Criminal District Attorney - Appeals
A Criminal District Attorney is a statutorily created office that is legally bound to not only handle all criminal matters for the designated county but also all civil matters related to representation of the county, county officials, and all associated matters. The Texas Constitution provides for the office of County Attorney in each county.
However, the legislature may abolish the office of County Attorney by establishing a Criminal District Attorney for such a county.

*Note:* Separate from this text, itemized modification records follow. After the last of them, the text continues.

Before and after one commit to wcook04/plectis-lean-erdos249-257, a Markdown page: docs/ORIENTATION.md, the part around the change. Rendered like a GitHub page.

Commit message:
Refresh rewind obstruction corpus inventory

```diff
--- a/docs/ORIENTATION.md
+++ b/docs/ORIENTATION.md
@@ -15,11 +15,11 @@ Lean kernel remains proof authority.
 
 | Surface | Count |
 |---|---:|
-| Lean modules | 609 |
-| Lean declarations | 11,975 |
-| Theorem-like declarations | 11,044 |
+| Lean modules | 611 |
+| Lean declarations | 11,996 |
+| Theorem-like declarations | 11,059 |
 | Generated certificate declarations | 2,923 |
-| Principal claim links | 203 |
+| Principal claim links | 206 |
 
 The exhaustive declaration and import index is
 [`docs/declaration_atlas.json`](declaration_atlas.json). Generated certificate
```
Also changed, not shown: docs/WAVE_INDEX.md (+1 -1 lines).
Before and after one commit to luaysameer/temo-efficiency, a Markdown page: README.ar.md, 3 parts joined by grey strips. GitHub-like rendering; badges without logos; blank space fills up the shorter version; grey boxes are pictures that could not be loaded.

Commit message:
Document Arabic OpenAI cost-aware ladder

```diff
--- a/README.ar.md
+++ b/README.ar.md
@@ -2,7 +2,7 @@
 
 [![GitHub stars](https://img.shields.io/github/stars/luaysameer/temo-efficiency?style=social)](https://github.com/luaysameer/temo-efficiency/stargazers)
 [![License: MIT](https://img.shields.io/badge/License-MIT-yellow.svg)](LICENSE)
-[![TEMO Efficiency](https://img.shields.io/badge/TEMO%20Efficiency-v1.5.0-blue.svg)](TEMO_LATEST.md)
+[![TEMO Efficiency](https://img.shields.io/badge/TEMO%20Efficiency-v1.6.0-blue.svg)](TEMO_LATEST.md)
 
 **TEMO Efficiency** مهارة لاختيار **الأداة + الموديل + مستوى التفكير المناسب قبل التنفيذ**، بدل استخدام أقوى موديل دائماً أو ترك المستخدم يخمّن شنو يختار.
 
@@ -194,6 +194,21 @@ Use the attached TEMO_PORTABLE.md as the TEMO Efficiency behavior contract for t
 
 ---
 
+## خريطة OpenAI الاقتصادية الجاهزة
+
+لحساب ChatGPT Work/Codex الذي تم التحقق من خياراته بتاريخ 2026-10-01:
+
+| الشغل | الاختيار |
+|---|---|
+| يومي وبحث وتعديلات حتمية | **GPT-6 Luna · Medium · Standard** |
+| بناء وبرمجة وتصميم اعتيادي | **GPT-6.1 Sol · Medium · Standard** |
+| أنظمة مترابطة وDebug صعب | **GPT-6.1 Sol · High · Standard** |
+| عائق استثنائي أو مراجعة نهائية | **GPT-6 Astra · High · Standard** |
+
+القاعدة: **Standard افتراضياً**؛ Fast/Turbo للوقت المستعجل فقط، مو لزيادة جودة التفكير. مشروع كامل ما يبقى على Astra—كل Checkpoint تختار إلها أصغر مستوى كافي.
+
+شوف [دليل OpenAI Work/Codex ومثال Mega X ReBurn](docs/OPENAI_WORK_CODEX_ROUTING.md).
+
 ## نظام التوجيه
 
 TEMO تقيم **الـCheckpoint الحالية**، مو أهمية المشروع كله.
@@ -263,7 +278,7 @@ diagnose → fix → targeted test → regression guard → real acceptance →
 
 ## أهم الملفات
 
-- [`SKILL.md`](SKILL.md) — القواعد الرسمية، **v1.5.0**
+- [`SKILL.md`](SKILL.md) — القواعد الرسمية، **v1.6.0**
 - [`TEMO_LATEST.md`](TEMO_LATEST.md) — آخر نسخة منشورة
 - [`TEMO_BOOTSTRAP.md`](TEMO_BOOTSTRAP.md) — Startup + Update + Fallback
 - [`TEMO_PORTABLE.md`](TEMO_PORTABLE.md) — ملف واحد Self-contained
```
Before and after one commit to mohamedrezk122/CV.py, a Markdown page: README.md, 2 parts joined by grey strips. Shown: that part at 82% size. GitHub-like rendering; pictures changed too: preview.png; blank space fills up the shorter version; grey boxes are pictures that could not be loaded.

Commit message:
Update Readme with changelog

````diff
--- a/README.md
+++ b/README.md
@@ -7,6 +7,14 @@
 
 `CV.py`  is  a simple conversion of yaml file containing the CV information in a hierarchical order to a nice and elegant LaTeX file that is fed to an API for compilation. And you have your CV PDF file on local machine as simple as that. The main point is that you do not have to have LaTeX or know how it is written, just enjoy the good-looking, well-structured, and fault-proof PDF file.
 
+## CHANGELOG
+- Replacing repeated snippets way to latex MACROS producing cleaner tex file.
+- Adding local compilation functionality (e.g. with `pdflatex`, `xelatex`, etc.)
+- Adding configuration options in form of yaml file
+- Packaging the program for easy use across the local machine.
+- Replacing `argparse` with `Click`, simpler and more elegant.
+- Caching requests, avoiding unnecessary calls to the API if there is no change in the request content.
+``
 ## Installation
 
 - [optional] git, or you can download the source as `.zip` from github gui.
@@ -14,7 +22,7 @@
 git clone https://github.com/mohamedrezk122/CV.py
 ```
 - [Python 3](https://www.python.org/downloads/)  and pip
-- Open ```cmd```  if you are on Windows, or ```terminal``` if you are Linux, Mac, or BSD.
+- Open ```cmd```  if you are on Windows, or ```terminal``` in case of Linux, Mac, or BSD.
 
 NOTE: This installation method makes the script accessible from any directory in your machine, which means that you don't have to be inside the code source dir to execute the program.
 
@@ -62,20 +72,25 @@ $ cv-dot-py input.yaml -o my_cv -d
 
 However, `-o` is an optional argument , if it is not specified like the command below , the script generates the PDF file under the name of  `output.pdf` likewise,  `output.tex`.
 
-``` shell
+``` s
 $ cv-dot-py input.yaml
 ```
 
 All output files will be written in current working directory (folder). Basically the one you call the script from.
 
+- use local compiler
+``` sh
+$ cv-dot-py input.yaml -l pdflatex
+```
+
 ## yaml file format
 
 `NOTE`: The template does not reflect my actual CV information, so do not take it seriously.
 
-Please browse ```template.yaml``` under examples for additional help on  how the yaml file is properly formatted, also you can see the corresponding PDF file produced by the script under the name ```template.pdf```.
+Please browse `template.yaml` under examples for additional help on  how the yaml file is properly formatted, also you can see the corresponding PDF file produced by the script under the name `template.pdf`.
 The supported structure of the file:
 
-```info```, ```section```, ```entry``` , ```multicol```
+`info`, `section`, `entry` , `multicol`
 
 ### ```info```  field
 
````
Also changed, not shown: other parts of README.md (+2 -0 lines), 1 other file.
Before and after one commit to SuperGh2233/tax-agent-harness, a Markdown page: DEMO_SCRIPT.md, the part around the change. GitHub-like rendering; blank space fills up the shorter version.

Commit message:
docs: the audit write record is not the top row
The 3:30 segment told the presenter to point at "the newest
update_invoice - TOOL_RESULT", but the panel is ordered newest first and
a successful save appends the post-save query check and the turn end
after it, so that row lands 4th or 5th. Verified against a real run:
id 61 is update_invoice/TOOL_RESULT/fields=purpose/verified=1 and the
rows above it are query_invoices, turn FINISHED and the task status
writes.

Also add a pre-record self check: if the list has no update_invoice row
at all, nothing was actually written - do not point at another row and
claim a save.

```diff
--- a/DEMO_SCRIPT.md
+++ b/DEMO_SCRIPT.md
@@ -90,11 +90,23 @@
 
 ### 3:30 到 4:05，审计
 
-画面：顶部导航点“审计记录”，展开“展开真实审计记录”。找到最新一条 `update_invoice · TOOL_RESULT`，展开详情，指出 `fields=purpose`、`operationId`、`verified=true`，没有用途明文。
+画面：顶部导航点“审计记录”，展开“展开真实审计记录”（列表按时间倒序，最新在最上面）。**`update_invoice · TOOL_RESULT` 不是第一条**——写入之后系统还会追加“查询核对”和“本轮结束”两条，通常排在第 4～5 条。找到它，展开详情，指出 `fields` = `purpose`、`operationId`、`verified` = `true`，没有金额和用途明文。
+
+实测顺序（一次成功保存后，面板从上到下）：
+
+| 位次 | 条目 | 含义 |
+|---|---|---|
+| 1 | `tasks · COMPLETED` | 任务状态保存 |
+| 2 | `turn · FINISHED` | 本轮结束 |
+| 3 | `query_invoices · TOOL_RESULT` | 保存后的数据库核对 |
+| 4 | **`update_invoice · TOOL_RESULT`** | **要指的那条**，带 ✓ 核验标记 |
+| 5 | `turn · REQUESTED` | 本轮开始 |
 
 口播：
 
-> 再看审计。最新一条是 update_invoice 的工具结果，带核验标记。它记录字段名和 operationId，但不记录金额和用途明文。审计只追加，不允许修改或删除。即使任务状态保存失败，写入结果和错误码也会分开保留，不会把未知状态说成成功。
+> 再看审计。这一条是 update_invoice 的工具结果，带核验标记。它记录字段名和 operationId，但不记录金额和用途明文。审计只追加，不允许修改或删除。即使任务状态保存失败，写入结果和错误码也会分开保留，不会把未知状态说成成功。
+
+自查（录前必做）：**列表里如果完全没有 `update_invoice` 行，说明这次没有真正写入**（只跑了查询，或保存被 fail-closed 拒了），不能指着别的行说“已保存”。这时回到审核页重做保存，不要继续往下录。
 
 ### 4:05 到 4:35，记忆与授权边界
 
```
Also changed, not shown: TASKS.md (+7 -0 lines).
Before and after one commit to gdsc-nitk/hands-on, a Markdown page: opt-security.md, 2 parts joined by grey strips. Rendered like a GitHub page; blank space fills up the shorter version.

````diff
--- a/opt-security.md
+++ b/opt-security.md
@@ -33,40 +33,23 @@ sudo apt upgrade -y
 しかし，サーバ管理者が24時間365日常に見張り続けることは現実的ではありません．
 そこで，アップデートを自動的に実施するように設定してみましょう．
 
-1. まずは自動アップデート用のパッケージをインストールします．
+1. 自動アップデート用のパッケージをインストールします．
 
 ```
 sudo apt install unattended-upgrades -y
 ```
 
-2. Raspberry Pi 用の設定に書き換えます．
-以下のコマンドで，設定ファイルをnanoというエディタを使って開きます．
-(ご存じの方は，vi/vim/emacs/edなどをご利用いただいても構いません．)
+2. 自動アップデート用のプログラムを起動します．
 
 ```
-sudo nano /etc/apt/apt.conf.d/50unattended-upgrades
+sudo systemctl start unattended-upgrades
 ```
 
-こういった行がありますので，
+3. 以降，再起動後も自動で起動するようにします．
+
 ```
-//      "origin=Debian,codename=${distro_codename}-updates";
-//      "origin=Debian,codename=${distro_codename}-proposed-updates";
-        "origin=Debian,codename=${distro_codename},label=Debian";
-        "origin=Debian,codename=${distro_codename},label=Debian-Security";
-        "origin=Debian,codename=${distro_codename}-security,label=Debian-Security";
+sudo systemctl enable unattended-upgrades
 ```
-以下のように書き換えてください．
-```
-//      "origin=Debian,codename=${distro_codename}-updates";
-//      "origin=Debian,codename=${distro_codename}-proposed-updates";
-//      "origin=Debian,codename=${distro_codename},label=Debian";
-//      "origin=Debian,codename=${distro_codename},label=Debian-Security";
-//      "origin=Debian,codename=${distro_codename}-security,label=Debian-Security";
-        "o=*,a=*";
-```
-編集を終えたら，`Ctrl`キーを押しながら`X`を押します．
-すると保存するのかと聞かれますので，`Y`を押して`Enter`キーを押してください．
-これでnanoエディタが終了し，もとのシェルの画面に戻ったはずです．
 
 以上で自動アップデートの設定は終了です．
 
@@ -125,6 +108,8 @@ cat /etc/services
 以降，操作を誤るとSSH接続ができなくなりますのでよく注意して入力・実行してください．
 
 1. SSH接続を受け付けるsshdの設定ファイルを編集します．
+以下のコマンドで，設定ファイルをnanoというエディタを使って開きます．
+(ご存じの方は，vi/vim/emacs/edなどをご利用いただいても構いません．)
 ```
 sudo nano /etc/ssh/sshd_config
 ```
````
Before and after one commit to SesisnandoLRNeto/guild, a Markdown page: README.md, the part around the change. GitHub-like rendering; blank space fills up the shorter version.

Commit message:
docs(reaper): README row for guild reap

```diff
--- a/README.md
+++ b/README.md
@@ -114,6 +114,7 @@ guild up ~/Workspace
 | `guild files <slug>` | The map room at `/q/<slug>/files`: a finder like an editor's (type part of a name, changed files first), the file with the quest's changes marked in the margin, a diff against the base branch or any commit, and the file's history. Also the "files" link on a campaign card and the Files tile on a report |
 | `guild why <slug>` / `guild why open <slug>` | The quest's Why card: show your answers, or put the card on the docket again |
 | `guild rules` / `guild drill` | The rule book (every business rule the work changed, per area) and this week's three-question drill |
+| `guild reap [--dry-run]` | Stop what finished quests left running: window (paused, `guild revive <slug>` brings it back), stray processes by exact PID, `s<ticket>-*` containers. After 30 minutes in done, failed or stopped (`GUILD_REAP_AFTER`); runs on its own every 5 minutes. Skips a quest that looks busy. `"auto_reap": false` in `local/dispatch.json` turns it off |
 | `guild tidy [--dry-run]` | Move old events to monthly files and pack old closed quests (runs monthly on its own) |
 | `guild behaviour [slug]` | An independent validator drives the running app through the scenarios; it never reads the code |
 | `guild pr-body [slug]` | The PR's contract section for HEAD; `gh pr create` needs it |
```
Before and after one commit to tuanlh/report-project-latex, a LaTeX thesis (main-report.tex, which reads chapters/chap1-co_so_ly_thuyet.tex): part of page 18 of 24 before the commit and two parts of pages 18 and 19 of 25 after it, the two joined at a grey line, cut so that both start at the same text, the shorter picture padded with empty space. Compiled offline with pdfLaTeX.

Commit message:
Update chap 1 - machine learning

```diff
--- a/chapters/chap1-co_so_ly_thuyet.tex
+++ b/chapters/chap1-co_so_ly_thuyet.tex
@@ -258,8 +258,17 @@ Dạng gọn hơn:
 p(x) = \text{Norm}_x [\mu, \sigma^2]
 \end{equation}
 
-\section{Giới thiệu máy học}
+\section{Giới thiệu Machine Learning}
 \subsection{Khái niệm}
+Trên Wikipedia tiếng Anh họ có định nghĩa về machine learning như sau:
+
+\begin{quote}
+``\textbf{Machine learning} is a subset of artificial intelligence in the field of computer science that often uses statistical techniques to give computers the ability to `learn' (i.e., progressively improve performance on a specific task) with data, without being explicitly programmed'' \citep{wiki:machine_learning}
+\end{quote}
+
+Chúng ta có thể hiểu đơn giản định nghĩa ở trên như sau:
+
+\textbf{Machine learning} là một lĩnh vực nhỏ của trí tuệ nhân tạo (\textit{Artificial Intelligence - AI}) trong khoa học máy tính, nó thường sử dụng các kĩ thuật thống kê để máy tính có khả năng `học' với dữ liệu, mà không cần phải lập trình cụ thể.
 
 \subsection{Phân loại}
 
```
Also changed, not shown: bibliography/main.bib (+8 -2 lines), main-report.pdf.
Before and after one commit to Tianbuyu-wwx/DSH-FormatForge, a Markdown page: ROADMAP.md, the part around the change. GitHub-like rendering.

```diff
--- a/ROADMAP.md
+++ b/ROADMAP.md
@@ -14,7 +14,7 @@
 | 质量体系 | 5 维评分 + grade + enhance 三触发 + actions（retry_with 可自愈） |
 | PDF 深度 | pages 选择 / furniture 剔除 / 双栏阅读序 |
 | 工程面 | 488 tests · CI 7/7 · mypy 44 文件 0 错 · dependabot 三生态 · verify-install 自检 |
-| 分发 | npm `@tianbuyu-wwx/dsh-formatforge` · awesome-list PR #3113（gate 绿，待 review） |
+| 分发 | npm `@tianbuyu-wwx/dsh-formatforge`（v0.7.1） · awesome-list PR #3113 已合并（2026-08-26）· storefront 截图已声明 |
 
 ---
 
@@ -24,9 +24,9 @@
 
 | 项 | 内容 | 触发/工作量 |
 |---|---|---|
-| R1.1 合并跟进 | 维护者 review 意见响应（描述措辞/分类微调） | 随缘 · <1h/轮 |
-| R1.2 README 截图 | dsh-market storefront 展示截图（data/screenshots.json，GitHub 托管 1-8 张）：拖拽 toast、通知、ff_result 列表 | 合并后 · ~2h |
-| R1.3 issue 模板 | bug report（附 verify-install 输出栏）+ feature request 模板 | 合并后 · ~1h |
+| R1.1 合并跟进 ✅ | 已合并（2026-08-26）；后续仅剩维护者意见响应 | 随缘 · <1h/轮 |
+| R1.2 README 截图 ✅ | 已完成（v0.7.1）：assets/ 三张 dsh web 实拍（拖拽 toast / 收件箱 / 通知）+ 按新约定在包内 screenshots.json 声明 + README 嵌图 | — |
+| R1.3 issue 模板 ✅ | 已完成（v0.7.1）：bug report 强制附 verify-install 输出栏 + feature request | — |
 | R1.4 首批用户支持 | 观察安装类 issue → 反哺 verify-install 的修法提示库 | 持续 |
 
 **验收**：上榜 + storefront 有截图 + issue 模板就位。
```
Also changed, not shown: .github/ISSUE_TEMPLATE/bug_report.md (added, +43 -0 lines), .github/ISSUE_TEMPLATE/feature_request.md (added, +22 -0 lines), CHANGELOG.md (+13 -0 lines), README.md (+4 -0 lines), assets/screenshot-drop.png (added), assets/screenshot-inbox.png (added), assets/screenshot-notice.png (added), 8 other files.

This legislative change took place in Comal County in 1997. Prior to this, Comal County had a County Attorney and a District Attorney.
The statutory duties of a Criminal District Attorney include the following:
- Represent the State of Texas and victims of crimes in all criminal cases in the District Courts, County Courts-at-Law, and Justice Courts and in appeals therefrom.
- Represent the best interests of our children in Child Protective Services cases.
- Represent the victims of domestic abuse by obtaining protective orders against abusive family members.
- Represent the State of Texas and victims of crimes in ensuring that justice is rendered for juveniles accused of criminal offenses.
- Provide County Officials with written opinions or advice relating to the official duties of that official.
Criminal District Attorney
Appeals from the County Courts at Law and District Courts are heard in the Texas Courts of Appeals. Appeals from Comal County Courts are heard in the Third Court of Appeals in Austin, Texas. Appeals from the Third Court of Appeals decisions are heard in the Texas Court of Criminal Appeals also located in Austin, Texas.
The defendant files a Notice of Appeal in the County Court at Law or the District Court and the case is then sent to the Third Court of Appeals in Austin. The defendant, now called the Appellant, and the State (as Appellee) file briefs that summarize the case facts, frame the legal issues to be decided, and present persuasive written arguments (supported by constitutional, statutory or prior case decision authority). Either party can request that the case be scheduled before the appellate court judges for oral argument. The appellate court will eventually issue a written opinion (or several opinions, if the justices disagree). Not all appellate opinions are "published" (i.e., printed in official "reporter" services, such as South Western Reporter 3rd). The legal analysis and conclusions in published opinions are given greater precedential authority than "unpublished" opinions.